→ **Input for this task**
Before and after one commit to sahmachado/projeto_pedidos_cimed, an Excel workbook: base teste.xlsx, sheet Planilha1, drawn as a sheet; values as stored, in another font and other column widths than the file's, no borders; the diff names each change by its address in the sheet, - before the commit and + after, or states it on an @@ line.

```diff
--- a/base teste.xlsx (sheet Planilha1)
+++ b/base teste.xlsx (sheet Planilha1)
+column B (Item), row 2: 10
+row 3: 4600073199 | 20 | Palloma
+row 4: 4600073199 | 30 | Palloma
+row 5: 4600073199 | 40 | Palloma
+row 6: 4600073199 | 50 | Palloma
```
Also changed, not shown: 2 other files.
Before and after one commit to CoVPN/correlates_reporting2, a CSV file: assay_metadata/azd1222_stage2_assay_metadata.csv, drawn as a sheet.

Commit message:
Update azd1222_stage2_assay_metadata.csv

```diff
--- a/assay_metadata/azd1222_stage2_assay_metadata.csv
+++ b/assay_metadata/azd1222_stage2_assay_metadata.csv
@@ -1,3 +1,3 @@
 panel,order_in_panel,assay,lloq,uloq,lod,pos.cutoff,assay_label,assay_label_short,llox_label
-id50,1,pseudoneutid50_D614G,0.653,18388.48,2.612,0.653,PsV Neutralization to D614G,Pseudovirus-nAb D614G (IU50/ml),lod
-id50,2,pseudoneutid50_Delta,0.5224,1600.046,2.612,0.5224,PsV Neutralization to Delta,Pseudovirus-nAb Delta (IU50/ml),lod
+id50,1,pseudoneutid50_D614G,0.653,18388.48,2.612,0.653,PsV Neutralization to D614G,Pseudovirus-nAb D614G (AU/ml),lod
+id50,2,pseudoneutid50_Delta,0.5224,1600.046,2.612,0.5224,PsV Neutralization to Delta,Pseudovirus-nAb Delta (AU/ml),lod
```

...

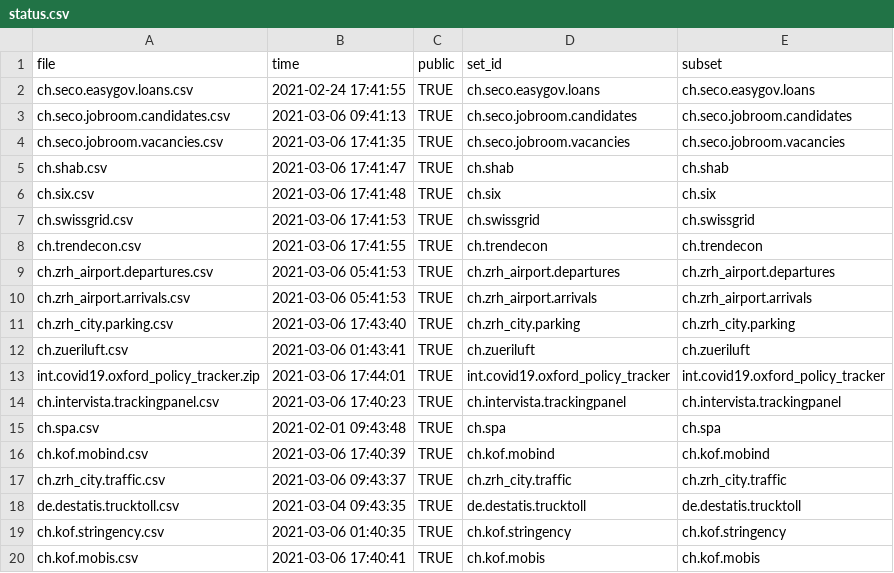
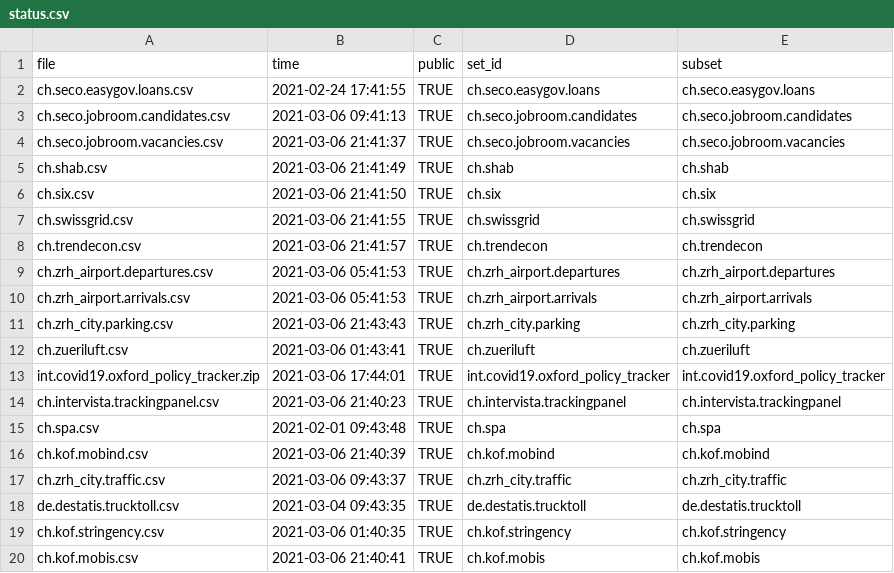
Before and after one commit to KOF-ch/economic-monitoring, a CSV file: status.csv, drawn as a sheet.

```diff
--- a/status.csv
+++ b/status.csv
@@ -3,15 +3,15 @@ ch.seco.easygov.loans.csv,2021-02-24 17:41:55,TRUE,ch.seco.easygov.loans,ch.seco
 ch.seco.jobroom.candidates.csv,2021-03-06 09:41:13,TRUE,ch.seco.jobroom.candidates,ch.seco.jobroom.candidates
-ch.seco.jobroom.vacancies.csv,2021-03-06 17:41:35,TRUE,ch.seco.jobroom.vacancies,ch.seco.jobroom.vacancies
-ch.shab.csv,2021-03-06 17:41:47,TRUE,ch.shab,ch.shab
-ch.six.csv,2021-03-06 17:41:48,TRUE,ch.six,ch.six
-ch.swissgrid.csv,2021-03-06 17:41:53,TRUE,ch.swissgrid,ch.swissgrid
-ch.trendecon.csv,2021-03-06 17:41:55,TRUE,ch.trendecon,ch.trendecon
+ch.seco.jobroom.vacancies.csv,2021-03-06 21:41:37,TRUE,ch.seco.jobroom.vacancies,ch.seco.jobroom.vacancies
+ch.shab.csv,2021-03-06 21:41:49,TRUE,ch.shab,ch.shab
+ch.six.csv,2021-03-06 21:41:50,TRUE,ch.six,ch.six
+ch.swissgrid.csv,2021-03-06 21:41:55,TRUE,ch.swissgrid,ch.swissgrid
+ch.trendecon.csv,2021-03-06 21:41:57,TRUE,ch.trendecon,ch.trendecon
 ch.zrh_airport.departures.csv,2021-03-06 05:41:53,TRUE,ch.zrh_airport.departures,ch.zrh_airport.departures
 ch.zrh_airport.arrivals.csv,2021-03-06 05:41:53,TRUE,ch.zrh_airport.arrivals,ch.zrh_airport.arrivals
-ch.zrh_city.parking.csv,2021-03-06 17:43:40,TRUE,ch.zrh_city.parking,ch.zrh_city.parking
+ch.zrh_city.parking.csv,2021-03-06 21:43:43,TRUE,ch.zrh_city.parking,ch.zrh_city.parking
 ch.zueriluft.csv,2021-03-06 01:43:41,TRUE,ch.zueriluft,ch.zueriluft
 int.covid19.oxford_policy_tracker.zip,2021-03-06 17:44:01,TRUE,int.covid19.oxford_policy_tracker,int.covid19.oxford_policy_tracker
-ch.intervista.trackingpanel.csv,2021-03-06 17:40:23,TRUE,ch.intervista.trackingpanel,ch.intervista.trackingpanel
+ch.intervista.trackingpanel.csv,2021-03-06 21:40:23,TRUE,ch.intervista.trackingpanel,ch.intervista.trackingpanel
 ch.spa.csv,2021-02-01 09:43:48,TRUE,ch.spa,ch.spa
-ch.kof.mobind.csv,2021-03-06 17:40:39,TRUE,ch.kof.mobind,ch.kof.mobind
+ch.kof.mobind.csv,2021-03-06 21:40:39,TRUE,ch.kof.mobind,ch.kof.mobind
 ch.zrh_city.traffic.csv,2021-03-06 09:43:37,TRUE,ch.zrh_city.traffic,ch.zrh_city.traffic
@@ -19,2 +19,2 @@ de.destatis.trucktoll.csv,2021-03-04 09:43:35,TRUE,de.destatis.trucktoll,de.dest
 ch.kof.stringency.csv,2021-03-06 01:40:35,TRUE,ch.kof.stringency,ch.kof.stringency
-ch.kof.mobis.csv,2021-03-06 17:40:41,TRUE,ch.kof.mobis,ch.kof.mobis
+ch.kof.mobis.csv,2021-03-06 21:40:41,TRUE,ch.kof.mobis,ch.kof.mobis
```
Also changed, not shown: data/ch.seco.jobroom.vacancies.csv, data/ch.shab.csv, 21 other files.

→ **Prompt**
Make a copy of each line in the records above that has the word "column".

→ **Answer section**
Before and after one commit to sahmachado/projeto_pedidos_cimed, an Excel workbook: base teste.xlsx, sheet Planilha1, drawn as a sheet; values as stored, in another font and other column widths than the file's, no borders; the diff names each change by its address in the sheet, - before the commit and + after, or states it on an @@ line.
+column B (Item), row 2: 10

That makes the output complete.